Sunday, 3 May 2009

Cooking with Sara!

So I've been put in charge of a class with the teachers at my school from 3-4 on Tuesdays and Thursdays. There are no rules or guidelines on how I am to run the class, or what I should teach, so it's complete freedom. The purpose of the class is to give the teachers an opportunity to talk in English (or just listen) to me.

Mostly the class is attended by women, and I learned that most of them really like to cook, so on Tuesday I decided to teach them cooking terms and recipes in English. I started with the basics: chop, slice, mince, boil, measure, etc. Then I moved on to recipes, choosing french toast, bruschetta, lemon pepper chicken, ratatouille (a big name, but a super easy recipe), and no bake cookies. I also showed them a video of Fried green tomatoes.

I had two intents for this particular class. The first was to show them something I knew they took an interest in, using recipes that I am familiar with. I also told them to bring their own recipes for me if they wanted to. The second was to show them that I am capable of cooking. It was starting to become a daily ritual to ask me what I had to eat for breakfast and dinner outside of school hours, and give me instruction. Even my co teacher Mrs. Shim wanted to help me learn cooking in the days leading to my decision for the class. She would make sure that I knew things like "be careful when tossing pumpkin in flour" then demonstrate the wrong way to do it: shaking an invisible bowl so forcefully that flour would go everywhere.
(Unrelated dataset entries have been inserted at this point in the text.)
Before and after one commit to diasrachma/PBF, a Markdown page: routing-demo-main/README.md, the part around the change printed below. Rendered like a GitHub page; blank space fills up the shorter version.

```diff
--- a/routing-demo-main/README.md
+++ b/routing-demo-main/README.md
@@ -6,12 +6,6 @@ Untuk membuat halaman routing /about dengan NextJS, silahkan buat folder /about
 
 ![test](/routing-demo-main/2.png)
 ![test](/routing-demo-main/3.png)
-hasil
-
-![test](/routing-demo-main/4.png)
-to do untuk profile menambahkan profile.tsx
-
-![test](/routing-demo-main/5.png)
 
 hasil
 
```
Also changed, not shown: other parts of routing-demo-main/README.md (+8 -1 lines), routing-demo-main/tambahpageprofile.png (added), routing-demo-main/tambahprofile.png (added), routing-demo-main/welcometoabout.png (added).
For Thursday I brought in food to make with them- bruschetta and tuna pasta salad. The bruschetta was easy enough, and I'm pretty sure they will forever remember the word "chop" after watching me chop tomatoes for 10 minutes. I also wore a chef's hat that was given to me in Seoul at orientation during a "Cooking Nanta" performance (think of "Stomp" only in a kitchen with knives and other utensils. Very cool.) when I was pulled up on stage to assist in a dumpling competition.
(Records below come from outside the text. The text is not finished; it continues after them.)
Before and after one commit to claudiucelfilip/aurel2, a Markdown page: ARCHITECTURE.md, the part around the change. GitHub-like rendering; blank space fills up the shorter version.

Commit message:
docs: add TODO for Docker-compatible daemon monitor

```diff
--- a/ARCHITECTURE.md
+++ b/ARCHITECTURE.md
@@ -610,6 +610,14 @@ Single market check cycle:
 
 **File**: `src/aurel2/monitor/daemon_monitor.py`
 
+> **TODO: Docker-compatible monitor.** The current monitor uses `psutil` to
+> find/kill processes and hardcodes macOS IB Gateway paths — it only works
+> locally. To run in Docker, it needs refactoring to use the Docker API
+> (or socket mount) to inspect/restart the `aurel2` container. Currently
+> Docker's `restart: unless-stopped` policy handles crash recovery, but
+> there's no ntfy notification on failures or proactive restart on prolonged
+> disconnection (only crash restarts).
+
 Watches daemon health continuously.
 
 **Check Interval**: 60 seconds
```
During the pasta salad I almost lost them. I already had the noodles prepared, a can of tuna, and chopped up/minced onions, peppers, and garlic with them. That was fine, but I think they wanted to have me committed when I made the sauce.
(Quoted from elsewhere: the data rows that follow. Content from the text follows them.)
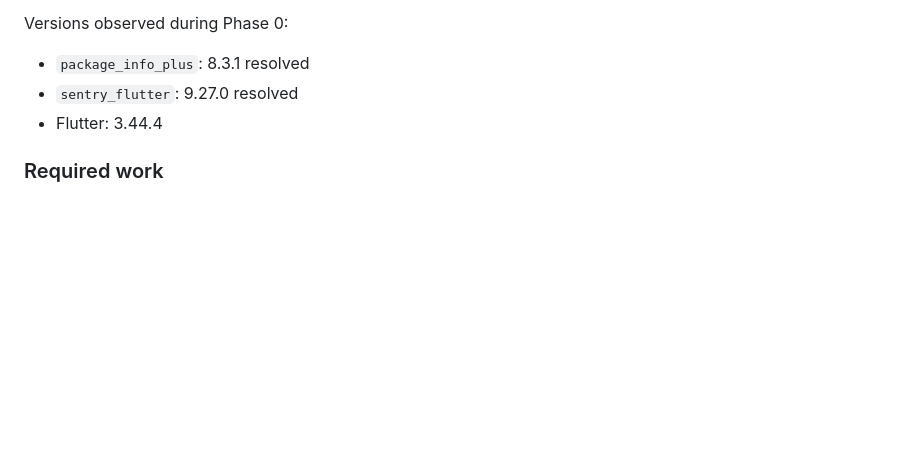
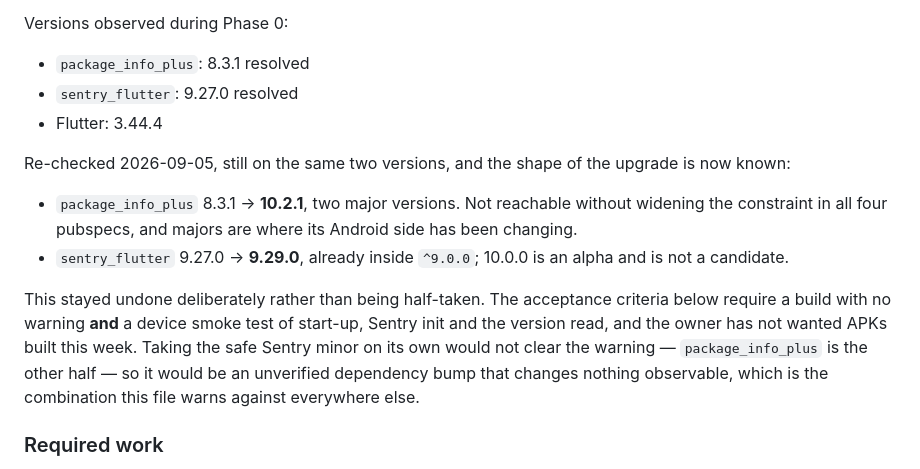
Before and after one commit to bugzza99/luqma, a Markdown page: docs/18-release-backlog.md, the part around the change. GitHub-like rendering; blank space fills up the shorter version.

```diff
--- a/docs/18-release-backlog.md
+++ b/docs/18-release-backlog.md
@@ -74,6 +74,22 @@ Versions observed during Phase 0:
 - `package_info_plus`: 8.3.1 resolved
 - `sentry_flutter`: 9.27.0 resolved
 - Flutter: 3.44.4
+
+Re-checked 2026-09-05, still on the same two versions, and the shape of the upgrade is
+now known:
+
+- `package_info_plus` 8.3.1 → **10.2.1**, two major versions. Not reachable without
+  widening the constraint in all four pubspecs, and majors are where its Android side
+  has been changing.
+- `sentry_flutter` 9.27.0 → **9.29.0**, already inside `^9.0.0`; 10.0.0 is an alpha and
+  is not a candidate.
+
+This stayed undone deliberately rather than being half-taken. The acceptance criteria
+below require a build with no warning **and** a device smoke test of start-up, Sentry
+init and the version read, and the owner has not wanted APKs built this week. Taking the
+safe Sentry minor on its own would not clear the warning — `package_info_plus` is the
+other half — so it would be an unverified dependency bump that changes nothing
+observable, which is the combination this file warns against everywhere else.
 
 ### Required work
 
```
Also changed, not shown: CLAUDE.md (+23 -1 lines).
I started with "1/2 cup of mayonnaise, then pour it in"
*sideways glances as it plops into the mixing bowl*
"1/4 cup vinegar, then pour it in"
*a small gasp*
"1/2 cup oil..."
*muttering in Korean and an interruption from Taebun: "no, they say too much oil"*
"Trust me, it will be great!"

After adding some pepper, mustard, salt, thyme, and oregano, I had what looked to be a disgusting mess in this bowl. I showed it around the group, and nobody wanted to lean in too close to it. And then, the magical English word "mix!" and the mess transformed. It became a creamy light yellow sauce with the dominant scent of oregano, and they all passed around the bowl to smell it. After I mixed the final product together, they all very happily ate it and went back for seconds. Yes! Which is good, because I'd never made this before, so I didn't even know if I could trust me with it.

I figured this would have them all convinced that could cook, and finally take away some of their concern over my welfare. That is, until the next morning when the woman who gives me a ride looks over at me very concerned and asks "How often. do you. eat. pasta?"

It's strictly rice and kimchi for me now.



    Sara, you can cook!? I'm so proud of you.

    Perhaps some rice dishes next time, eh?

  2. Sara,
    You like onions! When did this happen?
    The food sounds yummy